proposed by Thomas Jeppe
Inversion is a process of transition between incompatibilities; conditions which cannot exist alongside one another. The overcoming of their counterpart state is a necessary step to be and to flourish.
Inversion implies a structural reconfiguration, for the object cannot change while continuing to obey the dictates of the thing which it was ceased to be.
The thing inverted has an ambivalent relationship to the idea of negotiation.When the thing is mercurial, floating and un-fixed, it knows diplomacy. At the point of inversion, it becomes unequivocal. This is the crossing of the threshold. For reasons peculiar to the case, the former state can no longer be tolerated and must be surpassed.
What appeals to the imagination is not the moment of inversion, but its vocabulary, both in the midst – and the aftermath – of transition.
And this transition, its incremental stages floating between the concrete ends of a spectrum, appears so uncanny because its working materials are 'the familiar'. The thing that is 'known' in one state only; a process at the knowledge of which the conservative feather cannot help but be ruffled.
But the thing does not change entirely. To be 'one thing' – then to undergo a shift – is not to obliterate an objective history but to embellish it.
To even be capable of such transformation – an initial malleability giving way to so emphatic a transition – inversion is an expression of 'stamina'.
In this stamina, the momentum of 'new order' meets with the thrill of variation; the thing's inverted aspects, aligned with perennial qualities of the former state, a certain sign of a dynamism entrenched.
The 'flip' is a ponderous concept, lavished in the sentiment of reflection.
Inversion does not simply mirror a situation; it produces it. In a decimating account of the thing's facets, it describes them and makes them concrete in the singular fell swoop of an opposite proffered.
The apparent opposite, trusted as definition, serves only to outline the complexity of endless oppositeness embodied. Rather than to each object its own certain inverse, there exist multiple possible inversions, any number of semantic realignments that serve to sever a moored being thought stable.
In the face of this inverted multiplicity, a binary conception dissolves in the realm of hyperbolic alternative. The 'mirror stage' of the knowing self becomes thus evanescent: no certain other emerges from the mottled view of crude reflections dormant at the glass.
To embody a difference anew is to crystallize a latency. This latency is a testament to an in-built fragmentation, one of myriad exclusivities; the inverted thing did always have a fractured unity.
The thing shifts in obedience to an obscure but irresistible impulse – the desire to know an altered state. But the certainty of the shift – the process a categorical re-inscription – 'bathes' the thing in a new lucidity.

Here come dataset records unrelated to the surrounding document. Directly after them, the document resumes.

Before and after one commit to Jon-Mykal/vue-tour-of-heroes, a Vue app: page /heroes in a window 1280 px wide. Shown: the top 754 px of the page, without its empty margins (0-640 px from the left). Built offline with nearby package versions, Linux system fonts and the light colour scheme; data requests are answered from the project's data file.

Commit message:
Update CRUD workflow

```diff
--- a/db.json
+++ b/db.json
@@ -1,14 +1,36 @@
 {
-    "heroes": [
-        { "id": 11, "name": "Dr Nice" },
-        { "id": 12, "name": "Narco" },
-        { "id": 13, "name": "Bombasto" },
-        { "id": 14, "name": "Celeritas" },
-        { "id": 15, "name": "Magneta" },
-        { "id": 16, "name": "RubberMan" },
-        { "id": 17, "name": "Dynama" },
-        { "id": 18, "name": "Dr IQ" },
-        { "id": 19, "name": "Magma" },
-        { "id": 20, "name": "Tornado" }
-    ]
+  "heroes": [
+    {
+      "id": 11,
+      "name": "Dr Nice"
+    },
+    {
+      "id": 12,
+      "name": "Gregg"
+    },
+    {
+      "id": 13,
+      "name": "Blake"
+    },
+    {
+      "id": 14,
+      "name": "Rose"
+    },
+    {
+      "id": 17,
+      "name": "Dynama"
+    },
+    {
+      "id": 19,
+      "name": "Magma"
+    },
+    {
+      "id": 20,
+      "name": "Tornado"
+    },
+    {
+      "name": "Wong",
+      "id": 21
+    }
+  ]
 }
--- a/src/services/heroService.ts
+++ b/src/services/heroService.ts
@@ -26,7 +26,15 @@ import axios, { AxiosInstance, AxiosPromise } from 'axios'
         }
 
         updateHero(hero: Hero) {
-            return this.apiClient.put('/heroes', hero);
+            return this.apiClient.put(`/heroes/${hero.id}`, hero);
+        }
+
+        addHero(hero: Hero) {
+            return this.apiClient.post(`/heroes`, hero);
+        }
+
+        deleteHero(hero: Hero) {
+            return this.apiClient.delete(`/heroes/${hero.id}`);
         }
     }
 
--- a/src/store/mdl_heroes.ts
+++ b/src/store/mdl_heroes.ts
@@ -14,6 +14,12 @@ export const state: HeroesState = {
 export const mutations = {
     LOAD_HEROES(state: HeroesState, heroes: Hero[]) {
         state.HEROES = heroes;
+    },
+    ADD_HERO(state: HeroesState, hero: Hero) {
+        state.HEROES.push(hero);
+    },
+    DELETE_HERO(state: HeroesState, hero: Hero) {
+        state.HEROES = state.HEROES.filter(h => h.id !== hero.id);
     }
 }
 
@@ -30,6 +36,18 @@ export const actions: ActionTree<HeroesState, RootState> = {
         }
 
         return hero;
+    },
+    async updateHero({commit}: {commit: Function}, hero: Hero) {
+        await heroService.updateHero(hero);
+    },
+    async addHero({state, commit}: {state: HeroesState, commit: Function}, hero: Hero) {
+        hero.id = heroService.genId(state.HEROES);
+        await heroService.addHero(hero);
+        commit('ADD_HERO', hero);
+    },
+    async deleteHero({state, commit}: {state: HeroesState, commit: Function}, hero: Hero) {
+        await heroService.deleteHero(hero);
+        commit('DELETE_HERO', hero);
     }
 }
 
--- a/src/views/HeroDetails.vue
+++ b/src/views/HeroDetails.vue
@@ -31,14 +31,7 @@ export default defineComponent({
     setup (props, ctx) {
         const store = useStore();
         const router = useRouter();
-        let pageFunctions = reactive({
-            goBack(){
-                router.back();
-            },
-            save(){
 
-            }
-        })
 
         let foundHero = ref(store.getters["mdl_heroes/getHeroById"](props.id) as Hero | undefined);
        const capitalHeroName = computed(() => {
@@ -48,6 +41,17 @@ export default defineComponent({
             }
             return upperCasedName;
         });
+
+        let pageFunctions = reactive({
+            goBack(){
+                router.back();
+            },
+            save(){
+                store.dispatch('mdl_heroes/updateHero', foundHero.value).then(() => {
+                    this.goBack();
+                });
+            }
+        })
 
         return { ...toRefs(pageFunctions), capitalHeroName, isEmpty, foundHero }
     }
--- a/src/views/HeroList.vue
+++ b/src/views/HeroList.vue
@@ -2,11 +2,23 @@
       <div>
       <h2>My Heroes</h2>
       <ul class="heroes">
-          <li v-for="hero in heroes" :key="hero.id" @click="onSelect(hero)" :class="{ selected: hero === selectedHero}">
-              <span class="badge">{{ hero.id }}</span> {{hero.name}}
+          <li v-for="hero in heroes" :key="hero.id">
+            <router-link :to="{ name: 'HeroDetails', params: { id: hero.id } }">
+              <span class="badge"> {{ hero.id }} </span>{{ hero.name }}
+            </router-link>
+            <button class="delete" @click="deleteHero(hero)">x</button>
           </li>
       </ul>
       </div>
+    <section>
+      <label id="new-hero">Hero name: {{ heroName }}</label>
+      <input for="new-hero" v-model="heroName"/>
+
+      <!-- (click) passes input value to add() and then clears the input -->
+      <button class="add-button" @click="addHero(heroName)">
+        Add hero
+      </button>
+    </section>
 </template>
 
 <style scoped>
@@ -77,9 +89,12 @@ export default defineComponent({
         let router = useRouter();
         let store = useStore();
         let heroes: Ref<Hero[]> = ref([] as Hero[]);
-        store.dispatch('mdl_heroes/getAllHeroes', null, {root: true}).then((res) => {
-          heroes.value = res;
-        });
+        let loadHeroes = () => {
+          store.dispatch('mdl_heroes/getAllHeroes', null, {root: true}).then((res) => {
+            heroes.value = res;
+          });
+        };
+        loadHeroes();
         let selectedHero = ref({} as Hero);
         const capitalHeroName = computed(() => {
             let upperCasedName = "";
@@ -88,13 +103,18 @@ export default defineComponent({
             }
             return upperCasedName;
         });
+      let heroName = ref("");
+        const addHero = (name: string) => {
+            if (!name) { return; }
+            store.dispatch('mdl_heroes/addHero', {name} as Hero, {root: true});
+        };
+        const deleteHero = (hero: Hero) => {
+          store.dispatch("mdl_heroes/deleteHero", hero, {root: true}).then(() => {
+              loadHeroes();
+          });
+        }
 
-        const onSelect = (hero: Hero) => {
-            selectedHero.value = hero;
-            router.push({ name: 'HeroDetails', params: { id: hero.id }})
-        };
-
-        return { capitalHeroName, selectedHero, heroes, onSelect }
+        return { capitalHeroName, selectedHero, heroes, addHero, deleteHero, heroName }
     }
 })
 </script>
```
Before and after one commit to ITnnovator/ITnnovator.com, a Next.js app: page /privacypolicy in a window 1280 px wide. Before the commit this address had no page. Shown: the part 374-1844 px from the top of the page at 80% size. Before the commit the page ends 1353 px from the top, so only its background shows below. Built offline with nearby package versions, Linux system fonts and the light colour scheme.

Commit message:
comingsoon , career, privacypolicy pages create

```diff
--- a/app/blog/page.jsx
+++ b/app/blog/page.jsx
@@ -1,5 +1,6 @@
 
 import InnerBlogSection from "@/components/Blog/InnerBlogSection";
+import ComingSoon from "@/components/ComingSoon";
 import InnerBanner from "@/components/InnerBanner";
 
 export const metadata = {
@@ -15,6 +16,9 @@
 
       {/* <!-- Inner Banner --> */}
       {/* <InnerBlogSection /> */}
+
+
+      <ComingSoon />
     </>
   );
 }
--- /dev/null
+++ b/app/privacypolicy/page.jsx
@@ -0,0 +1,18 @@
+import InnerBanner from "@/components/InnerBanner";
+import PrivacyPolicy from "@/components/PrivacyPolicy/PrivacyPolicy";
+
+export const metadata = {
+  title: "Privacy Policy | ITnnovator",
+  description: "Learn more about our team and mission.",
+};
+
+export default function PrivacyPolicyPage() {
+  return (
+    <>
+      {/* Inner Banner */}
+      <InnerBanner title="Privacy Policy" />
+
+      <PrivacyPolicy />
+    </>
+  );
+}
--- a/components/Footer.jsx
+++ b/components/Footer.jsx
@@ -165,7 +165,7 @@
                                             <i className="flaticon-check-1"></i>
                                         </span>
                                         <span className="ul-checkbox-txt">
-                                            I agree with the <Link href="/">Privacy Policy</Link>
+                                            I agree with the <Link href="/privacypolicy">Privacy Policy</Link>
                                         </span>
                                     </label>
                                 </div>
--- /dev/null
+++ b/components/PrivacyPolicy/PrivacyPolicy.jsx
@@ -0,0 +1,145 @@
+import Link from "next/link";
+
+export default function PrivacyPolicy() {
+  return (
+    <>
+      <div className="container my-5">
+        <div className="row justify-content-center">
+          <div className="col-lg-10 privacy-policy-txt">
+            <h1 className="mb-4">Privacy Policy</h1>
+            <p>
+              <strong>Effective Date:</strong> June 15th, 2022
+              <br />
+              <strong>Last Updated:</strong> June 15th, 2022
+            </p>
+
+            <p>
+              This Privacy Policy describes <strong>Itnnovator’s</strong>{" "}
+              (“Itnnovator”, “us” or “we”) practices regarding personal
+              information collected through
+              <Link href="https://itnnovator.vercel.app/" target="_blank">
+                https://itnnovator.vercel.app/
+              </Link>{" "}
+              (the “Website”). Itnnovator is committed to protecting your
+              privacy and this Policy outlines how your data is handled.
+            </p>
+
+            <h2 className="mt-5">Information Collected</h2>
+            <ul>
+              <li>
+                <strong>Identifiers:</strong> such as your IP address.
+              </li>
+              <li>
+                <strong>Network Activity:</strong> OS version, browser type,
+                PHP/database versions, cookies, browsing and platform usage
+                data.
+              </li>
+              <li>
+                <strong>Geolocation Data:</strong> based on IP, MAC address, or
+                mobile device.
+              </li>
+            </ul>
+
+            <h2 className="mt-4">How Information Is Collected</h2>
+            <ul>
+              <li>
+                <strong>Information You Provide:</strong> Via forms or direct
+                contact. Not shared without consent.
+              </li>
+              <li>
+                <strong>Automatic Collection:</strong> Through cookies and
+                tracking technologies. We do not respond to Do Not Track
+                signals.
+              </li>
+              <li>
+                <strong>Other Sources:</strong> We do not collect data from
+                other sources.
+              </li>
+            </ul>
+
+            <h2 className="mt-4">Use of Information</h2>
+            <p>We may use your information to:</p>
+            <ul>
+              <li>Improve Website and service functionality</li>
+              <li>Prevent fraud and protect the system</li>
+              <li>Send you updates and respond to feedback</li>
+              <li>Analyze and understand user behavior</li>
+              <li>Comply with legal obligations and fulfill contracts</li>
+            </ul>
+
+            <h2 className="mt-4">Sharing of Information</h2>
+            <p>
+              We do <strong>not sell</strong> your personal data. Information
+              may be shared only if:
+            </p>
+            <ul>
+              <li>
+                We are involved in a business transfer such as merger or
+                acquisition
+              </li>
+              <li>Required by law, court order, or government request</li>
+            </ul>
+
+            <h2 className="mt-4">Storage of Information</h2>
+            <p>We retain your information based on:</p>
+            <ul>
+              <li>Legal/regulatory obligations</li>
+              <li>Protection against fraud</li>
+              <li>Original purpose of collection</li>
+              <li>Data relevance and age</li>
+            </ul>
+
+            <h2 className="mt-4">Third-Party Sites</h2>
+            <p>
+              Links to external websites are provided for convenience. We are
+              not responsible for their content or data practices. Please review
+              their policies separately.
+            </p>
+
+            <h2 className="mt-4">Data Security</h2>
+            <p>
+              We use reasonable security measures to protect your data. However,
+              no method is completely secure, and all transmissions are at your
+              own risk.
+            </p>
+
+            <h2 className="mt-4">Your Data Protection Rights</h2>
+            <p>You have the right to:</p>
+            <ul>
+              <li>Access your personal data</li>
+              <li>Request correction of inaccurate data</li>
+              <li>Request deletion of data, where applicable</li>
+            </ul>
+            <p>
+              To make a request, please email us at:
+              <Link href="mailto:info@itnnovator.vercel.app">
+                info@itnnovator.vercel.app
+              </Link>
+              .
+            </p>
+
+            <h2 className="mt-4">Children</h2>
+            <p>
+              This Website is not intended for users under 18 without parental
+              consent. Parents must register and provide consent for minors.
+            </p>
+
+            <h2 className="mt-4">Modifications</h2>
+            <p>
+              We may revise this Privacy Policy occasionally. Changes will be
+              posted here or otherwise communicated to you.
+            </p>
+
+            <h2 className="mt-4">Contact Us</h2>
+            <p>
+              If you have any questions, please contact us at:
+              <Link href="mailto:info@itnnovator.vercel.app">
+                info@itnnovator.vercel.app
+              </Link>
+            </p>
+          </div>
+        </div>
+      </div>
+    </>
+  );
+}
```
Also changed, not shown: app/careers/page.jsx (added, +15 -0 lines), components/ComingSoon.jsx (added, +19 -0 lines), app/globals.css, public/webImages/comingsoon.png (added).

As lucidity is next to luminosity, obscurity is next to the shadow; cast by the clarity of the thing inverted.
The true form of inversion presents a paradox of untold reach: to grasp inversion is to know perpetual shadows, ladies-in-waiting with each that fragrance no artifice can impart.
Burning in this diaphanous field, the original is reduced to ashes, but these ashes are not cast from memory.
Neutrality is a vacuum, an abyss; inversion is its definitive refute.
The analysis of inversion requires venturing towards contradiction to obtain the confirmation of a fact, the thought of which enchants me.
Inversion is, at its political peaks, testament to a coexistence. These ruminations on the topic, the 'barren' frivolity of which we forget for the windfall of a single revelation, are devised to elaborate on some lingering uncertainties around the mechanics of inversion.
They are shared in the hope that there will soon be no illusion left to shatter.